20 hours ago

Science has often come to the rescue when it comes to the world's big problems, be it the Green Revolution that helped avoid mass starvation or the small pox vaccine that eradicated the disease. There is ...

Meteorites yield clues to Martian early atmosphere

16 hours ago

(Phys.org) —Geologists who analyzed 40 meteorites that fell to Earth from Mars unlocked secrets of the Martian atmosphere hidden in the chemical signatures of these ancient rocks. Their study, published ...

From red Mars to green Earth

Apr 15, 2014

How can a sensor for analysing the atmosphere of Mars help us to cut greenhouse emissions on Earth? By going where no human or machine has been before.

Research offers 'promise' of improved food safety

Apr 15, 2014

The issue of food safety has rocketed up the political agenda in recent years but despite huge improvements, some concerns and problems still persist.
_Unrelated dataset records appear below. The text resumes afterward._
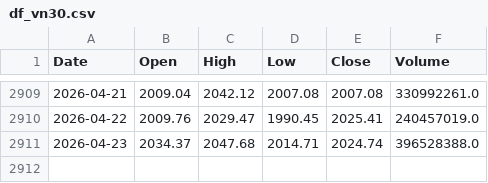
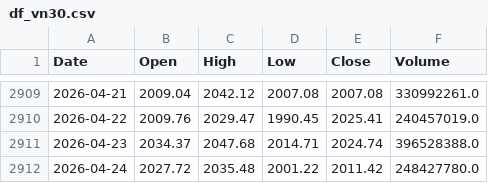
Before and after one commit to datnthe153187/Datnt_Smooth, a CSV file: df_vn30.csv, drawn as a sheet; only a part is shown, gaps mark what is left out; the diff names each change by its address in the sheet, - before the commit and + after, or states it on an @@ line.

```diff
--- a/df_vn30.csv
+++ b/df_vn30.csv
+row 2912: 2026-04-24 | 2027.72 | 2035.48 | 2001.22 | 2011.42 | 248427780.0
```
Also changed, not shown: nav.csv, pnl_live.csv.
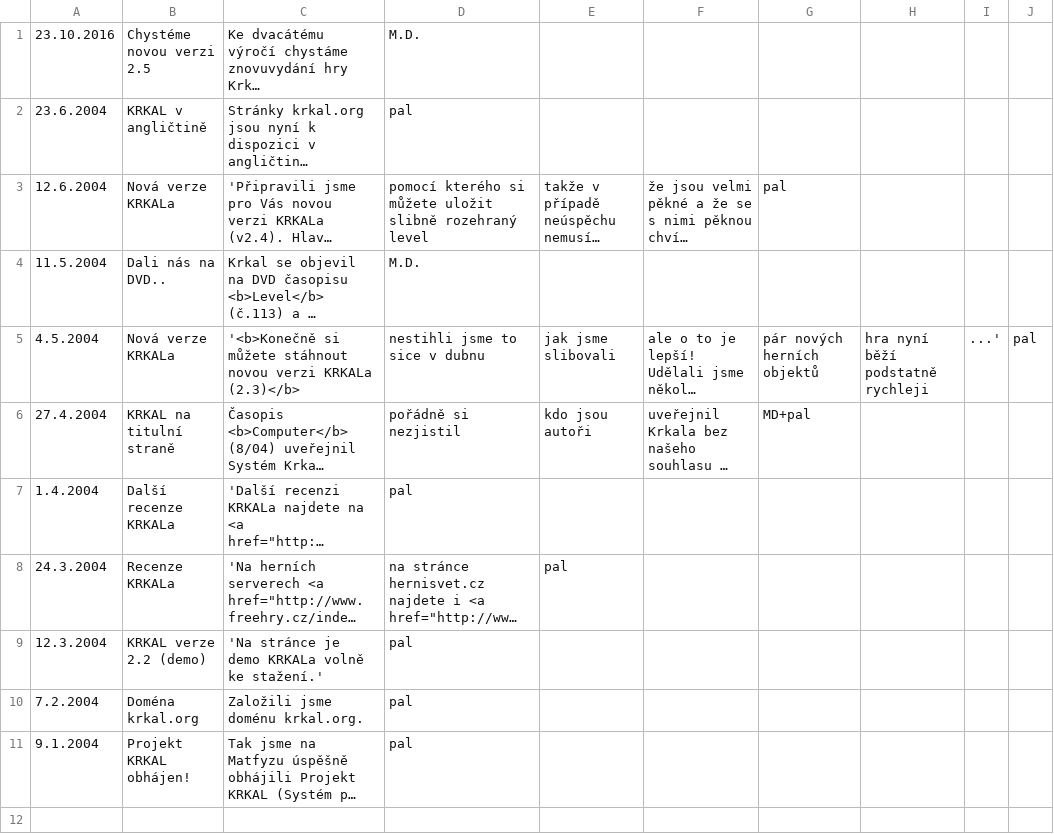
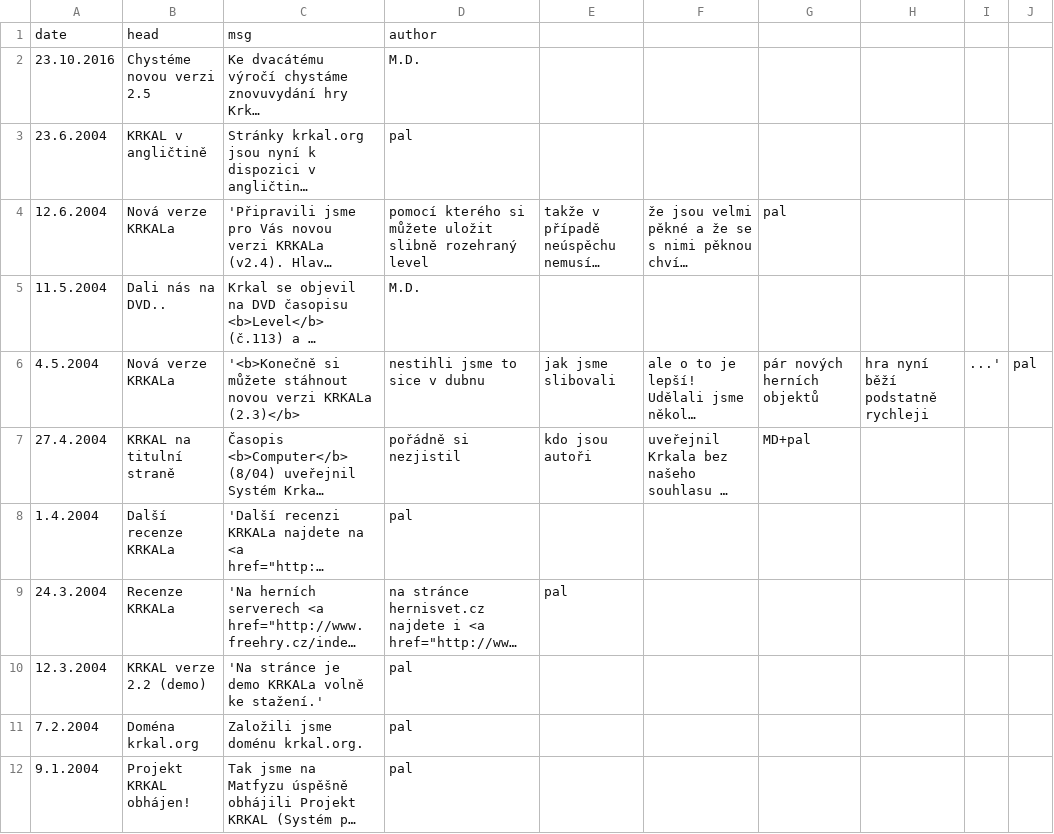
Before and after one commit to HonzaMD/HonzaMD.github.io, a CSV file: _data/newscs.csv, drawn as a sheet; long unchanged cells end in …; the diff names each change by its address in the sheet, - before the commit and + after, or states it on an @@ line.

Commit message:
fix

```diff
--- a/_data/newscs.csv
+++ b/_data/newscs.csv
+row 1: date | head | msg | author
```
Fears about our food are moving away from issues about ...

Recommended for you

Obese British man in court fight for surgery

Jul 11, 2011

A British man weighing 22 stone (139 kilograms, 306 pounds) launched a court appeal Monday against a decision to refuse him state-funded obesity surgery because he is not fat enough.

2008 crisis spurred rise in suicides in Europe

Jul 08, 2011

The financial crisis that began to hit Europe in mid-2008 reversed a steady, years-long fall in suicides among people of working age, according to a letter published on Friday by The Lancet.

New food labels dished up to keep Europe healthy

Jul 06, 2011

A groundbreaking deal on compulsory new food labels Wednesday is set to give Europeans clear information on the nutritional and energy content of products, as well as country of origin.

Overweight men have poorer sperm count

Jul 04, 2011

Overweight or obese men, like their female counterparts, have a lower chance of becoming a parent, according to a comparison of sperm quality presented at a European fertility meeting Monday.

User comments : 0

More news stories

Cancer stem cells linked to drug resistance

Most drugs used to treat lung, breast and pancreatic cancers also promote drug-resistance and ultimately spur tumor growth. Researchers at the University of California, San Diego School of Medicine have discovered ...

Making graphene in your kitchen

Graphene has been touted as a wonder material—the world's thinnest substance, but super-strong. Now scientists say it is so easy to make you could produce some in your kitchen.